Flamingoes at the Delta de l'Ebre. Photo: Catalan Tourist Board/Ferran Aguilar
South we continued, to the mouth of the Ebro. Long ago this vast delta glistened with saltpans, till the formerly brackish lowlands were flooded with river water for rice production, which now covers some 21,000 hectares – coincidentally creating an immense haven for birds. Pale pink juvenile flamingos stilt-walk and sift through the mud for crustacean tidbits, alongside glossy ibis and more herons and egrets; sharp-eyed marsh harriers soar above, scouting for prey; and copious ducks, moorhens and coots fill the air with their coarse calls. Alongside the typical cob-and-thatch houses of the delta I tried my hand – not altogether successfully – at punting the traditional shallow boats used by fishers and hunters, before joining local legend M Polet for a lesson in rice growing.
“First, we take the stalks, harvested with serrated scythes, and thresh the grains,” he told me. “We use a heavy iron caduc pole – a traditional Arabic tool – to dehusk the rice, tossing it in the air to separate the grains. Then we sift through flat sieves to isolate the good grains. It’s a long, laborious process – but it makes the best (and most expensive) rice in the world!”Finally, M Polet ordered me to remove my shoes to experience the lot of the rice-grower. Into the warm, soothing mud of the paddy we squelched, soft sediment oozing between my toes. “It’s my gym,” pronounced M Polet. “Working in the mud builds thigh muscles at the same time as giving me a foot massage!”
If that episode proved one thing, it was that I’m better at eating rice than harvesting it – and local specialities such as arròs tot pelat, a delectable seafood paella, are well worth seeking out.

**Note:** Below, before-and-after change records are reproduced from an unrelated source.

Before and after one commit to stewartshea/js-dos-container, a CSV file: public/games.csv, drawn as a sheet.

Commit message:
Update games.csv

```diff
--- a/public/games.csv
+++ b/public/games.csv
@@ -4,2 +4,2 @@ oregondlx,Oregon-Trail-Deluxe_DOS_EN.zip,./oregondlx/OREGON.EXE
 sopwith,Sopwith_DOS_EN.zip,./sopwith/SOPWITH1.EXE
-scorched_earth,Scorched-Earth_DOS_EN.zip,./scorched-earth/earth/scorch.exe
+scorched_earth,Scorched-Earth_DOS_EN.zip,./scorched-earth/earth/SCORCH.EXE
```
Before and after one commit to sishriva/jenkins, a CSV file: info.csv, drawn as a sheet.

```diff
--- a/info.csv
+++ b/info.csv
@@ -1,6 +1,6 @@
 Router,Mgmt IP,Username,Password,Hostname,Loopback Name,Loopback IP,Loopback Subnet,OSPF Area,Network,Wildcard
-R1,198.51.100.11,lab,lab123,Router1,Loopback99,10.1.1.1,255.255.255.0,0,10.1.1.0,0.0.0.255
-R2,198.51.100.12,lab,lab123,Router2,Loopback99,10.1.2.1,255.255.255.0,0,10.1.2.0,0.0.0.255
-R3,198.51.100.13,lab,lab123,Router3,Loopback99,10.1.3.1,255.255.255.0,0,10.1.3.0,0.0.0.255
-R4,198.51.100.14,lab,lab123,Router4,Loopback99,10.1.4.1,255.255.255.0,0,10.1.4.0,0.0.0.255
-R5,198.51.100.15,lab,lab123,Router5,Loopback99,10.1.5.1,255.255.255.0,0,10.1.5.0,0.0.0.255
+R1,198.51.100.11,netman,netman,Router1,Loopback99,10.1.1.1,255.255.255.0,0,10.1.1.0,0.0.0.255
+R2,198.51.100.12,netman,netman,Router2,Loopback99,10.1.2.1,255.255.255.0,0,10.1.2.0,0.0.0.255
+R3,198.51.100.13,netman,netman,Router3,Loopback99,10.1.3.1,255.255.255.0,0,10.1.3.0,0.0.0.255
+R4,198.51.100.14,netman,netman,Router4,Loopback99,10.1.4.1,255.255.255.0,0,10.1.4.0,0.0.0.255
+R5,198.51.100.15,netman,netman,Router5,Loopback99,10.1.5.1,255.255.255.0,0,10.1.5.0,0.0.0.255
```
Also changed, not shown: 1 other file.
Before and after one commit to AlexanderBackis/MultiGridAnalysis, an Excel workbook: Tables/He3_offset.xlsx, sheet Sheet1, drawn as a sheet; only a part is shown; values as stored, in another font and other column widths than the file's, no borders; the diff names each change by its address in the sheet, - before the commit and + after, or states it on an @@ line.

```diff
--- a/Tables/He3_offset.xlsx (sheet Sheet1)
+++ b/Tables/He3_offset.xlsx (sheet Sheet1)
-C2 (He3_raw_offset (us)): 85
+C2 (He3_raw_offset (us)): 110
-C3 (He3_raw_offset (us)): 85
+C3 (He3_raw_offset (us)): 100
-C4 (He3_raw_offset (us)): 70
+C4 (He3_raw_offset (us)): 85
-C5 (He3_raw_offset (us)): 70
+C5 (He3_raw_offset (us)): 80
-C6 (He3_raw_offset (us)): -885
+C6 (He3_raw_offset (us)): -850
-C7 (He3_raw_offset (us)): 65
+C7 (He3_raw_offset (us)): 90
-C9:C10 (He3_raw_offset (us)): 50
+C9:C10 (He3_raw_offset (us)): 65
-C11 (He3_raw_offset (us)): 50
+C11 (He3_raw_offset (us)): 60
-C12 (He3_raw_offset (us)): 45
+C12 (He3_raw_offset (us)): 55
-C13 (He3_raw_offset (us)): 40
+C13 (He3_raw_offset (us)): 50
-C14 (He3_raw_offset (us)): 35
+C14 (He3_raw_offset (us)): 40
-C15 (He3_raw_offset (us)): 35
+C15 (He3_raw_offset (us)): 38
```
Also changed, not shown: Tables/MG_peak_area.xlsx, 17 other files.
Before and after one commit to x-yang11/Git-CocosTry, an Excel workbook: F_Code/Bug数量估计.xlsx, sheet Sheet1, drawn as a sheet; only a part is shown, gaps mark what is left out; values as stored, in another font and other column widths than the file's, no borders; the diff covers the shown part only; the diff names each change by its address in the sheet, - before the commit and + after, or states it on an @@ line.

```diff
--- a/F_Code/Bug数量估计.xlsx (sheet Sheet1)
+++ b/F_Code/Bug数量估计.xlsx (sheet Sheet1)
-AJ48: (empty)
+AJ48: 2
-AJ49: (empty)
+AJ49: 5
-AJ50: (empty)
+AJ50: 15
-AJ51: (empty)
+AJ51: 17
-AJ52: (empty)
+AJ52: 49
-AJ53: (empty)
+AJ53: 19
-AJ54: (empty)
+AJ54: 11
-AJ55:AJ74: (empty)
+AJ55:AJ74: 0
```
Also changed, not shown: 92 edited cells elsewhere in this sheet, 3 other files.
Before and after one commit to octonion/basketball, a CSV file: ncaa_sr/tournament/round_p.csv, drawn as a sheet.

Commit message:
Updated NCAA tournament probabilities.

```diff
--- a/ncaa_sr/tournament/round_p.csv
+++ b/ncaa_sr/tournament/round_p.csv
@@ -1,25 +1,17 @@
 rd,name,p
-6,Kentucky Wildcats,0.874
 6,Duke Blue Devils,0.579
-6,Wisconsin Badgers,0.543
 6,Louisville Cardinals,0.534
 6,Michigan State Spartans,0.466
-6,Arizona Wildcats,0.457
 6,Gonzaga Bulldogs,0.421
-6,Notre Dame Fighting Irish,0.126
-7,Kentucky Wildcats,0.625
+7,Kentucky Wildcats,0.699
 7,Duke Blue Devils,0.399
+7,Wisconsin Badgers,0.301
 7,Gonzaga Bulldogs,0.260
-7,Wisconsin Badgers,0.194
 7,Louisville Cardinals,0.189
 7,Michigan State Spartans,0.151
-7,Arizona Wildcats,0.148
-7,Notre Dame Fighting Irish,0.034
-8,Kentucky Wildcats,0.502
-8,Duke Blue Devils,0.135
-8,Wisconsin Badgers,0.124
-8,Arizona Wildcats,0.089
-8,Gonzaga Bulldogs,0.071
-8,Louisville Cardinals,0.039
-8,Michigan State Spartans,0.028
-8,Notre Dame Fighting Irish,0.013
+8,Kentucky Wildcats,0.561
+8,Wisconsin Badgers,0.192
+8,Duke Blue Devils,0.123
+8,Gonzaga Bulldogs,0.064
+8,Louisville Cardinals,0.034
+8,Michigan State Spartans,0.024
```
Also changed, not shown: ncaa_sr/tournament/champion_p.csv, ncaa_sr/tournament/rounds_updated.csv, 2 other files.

But it seemed apt to end my visit to the lands of the Ebro River knee-deep in the these waters – the same waters nurturing the birds, grapes, rice and shellfish that make the region such a diverse, delicious treat.
Words and photos by Paul Bloomfield
Rice Planting on the Ebro Delta, Terres de l’Ebre. Photo: Greentraveller
- En Blau offers birdwatching kayak tours on the Ebro River.
- The Catedral del Vi at El Pinell de Brai offers guided tours, wine and olive-oil tastings and plenty of products to buy. There’s also an excellent restaurant.
- Esgambi offers cycle hire, guided and supported bike rides along the Greenway around Horta de Sant Joan.
- Nòmada Viatges runs various activities around the Ebro delta, including cycling and interpretive visits.
- Delta Polet offers a range of experiences in the delta, including walking, gastronomic tours and the chance to sleep in a traditional cob-and-thatch house.
Disclosure: Paul Bloomfield was a guest of the Catalan Tourist Board. He has full editorial control of the review, which is written in his own words based on his experience of visiting Catalonia in the early summer of 2017 for Greentraveller's Guide to Catalonia. All opinions are the author’s own.